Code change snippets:
──────

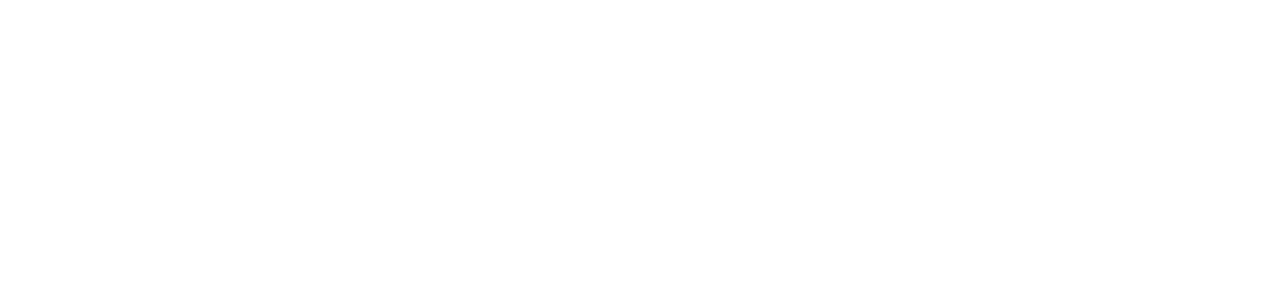
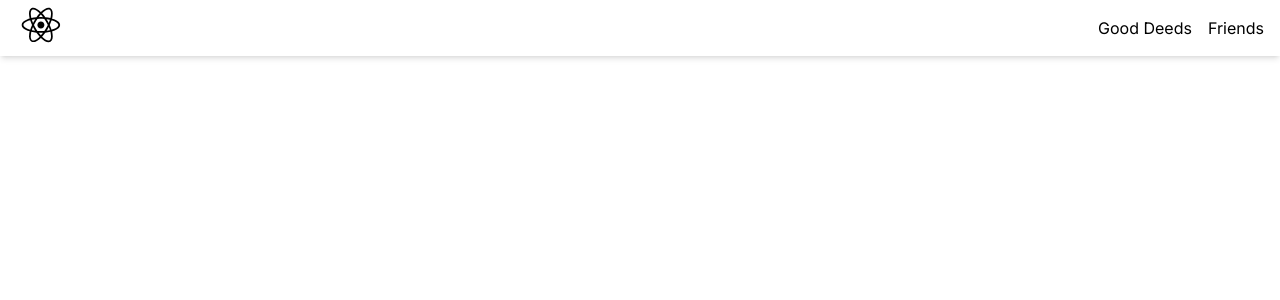
Before and after one commit to Iwakura-dev/fullstack-todo-app, a Next.js app in the folder frontend/: page / in a window 1280 px wide. Shown: the top 300 px of the page. Built offline with nearby package versions, Linux system fonts and the light colour scheme.

Commit message:
feat: 🎸 add header components

```diff
--- a/frontend/src/app/layout.tsx
+++ b/frontend/src/app/layout.tsx
@@ -1,6 +1,7 @@
 import type { Metadata } from "next";
 import { Inter } from "next/font/google";
 import "./globals.css";
+import { Header } from "@/components/Header/Header";
 
 const inter = Inter({ subsets: ["latin"] });
 
@@ -16,7 +17,10 @@
 }>) {
   return (
     <html lang="en">
-      <body className={inter.className}>{children}</body>
+      <body className={inter.className}>
+        <Header />
+        {children}
+      </body>
     </html>
   );
 }
--- /dev/null
+++ b/frontend/src/components/Header/Header.tsx
@@ -0,0 +1,49 @@
+"use client";
+
+import { routes } from "@/constants/routes.constants";
+import clsx from "clsx";
+import Link from "next/link";
+import { usePathname, useRouter } from "next/navigation";
+import { useEffect, useRef } from "react";
+import { DiReact } from "react-icons/di";
+
+export const Header = () => {
+  const route = useRouter();
+  const pathname = usePathname();
+
+  return (
+    <header>
+      <div className="flex shadow-md justify-between items-center px-4">
+        <div>
+          <button type="button" onClick={() => route.push("/")}>
+            <DiReact size={50} />
+          </button>
+        </div>
+        <div>
+          <nav>
+            <ul className="flex gap-4">
+              {routes.map((route) => {
+                const isActive =
+                  pathname === route.href ||
+                  pathname.startsWith(route.href + "/");
+                return (
+                  <li key={route.id}>
+                    <Link
+                      href={route.href}
+                      className={clsx(
+                        "font-sm",
+                        isActive ? "text-orange-500" : ""
+                      )}
+                    >
+                      {route.title}
+                    </Link>
+                  </li>
+                );
+              })}
+            </ul>
+          </nav>
+        </div>
+      </div>
+    </header>
+  );
+};
```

──────

### [EXERCISE]
If a line of the entries holds the word "components", copy it out.

### [TASK SOLUTION]
feat: 🎸 add header components
+import { Header } from "@/components/Header/Header";
+++ b/frontend/src/components/Header/Header.tsx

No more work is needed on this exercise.